### What the task requires:
Which lines below include the string "second"? Please show each one.

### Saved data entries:
##########
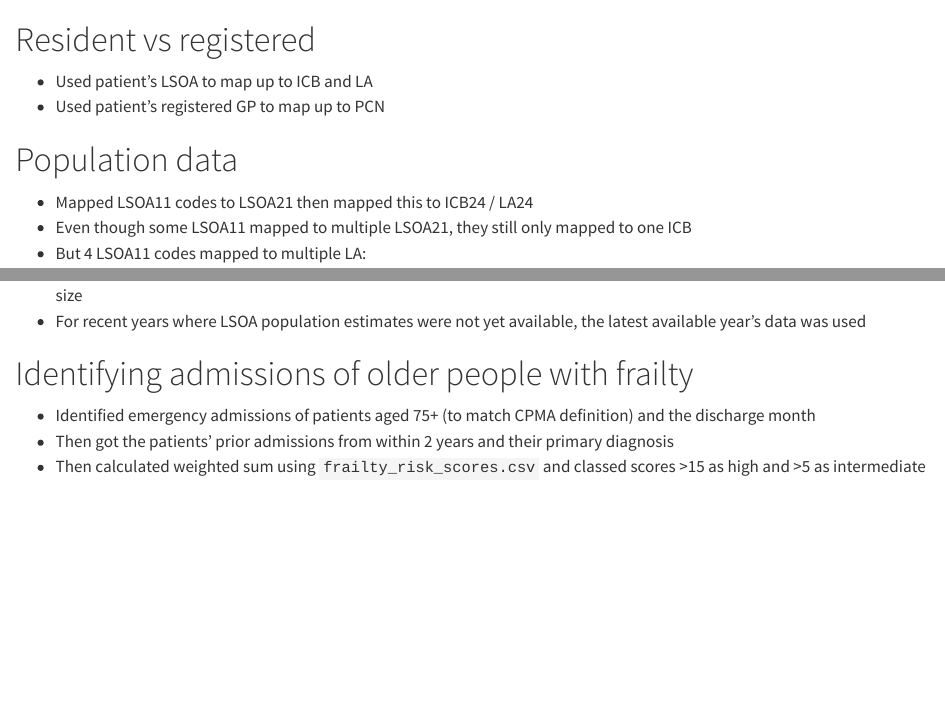
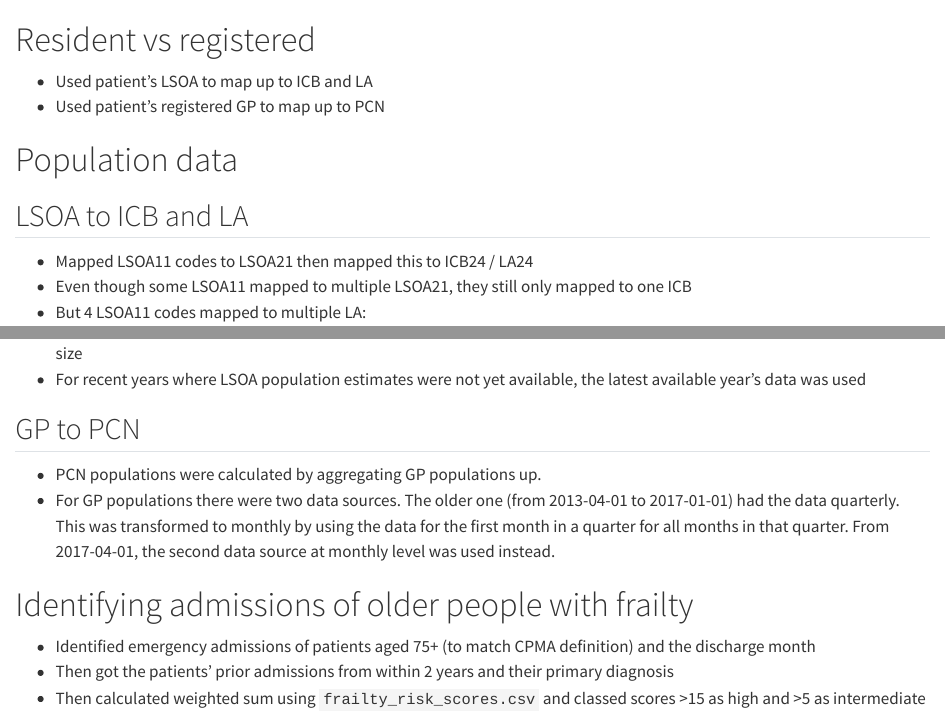
Before and after one commit to The-Strategy-Unit/care_shift_tracker_data_wrangling, a Quarto document (methods.qmd): the page in a window 1100 px wide, from its top, and a second part further down, joined at a grey line. Rendered offline with R 4.5, knitr and Pandoc in place of Quarto, with nearby package versions; some code elsewhere in the file could not run offline.

Commit message:
note about gp quarterly to monthly populations

```diff
--- a/methods.qmd
+++ b/methods.qmd
@@ -4,6 +4,8 @@
 - Used patient's registered GP to map up to PCN
 
 # Population data
+
+## LSOA to ICB and LA
 
 - Mapped LSOA11 codes to LSOA21 then mapped this to ICB24 / LA24
 - Even though some LSOA11 mapped to multiple LSOA21, they still only mapped to one ICB
@@ -25,6 +27,11 @@ targets::tar_read(lsoa_population) |>
 - So method was to divide the LSOA11 population by the number of LA it mapped to before calculating the LA population size
 - For recent years where LSOA population estimates were not yet available, the latest available year's data was used
 
+## GP to PCN
+
+- PCN populations were calculated by aggregating GP populations up.
+- For GP populations there were two data sources. The older one (from 2013-04-01 to 2017-01-01) had the data quarterly. This was transformed to monthly by using the data for the first month in a quarter for all months in that quarter. From 2017-04-01, the second data source at monthly level was used instead.
+
 # Identifying admissions of older people with frailty
 
 - Identified emergency admissions of patients aged 75+ (to match CPMA definition) and the discharge month
```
##########
### Finished exercise:
Before and after one commit to The-Strategy-Unit/care_shift_tracker_data_wrangling, a Quarto document (methods.qmd): the page in a window 1100 px wide, from its top, and a second part further down, joined at a grey line. Rendered offline with R 4.5, knitr and Pandoc in place of Quarto, with nearby package versions; some code elsewhere in the file could not run offline.
+- For GP populations there were two data sources. The older one (from 2013-04-01 to 2017-01-01) had the data quarterly. This was transformed to monthly by using the data for the first month in a quarter for all months in that quarter. From 2017-04-01, the second data source at monthly level was used instead.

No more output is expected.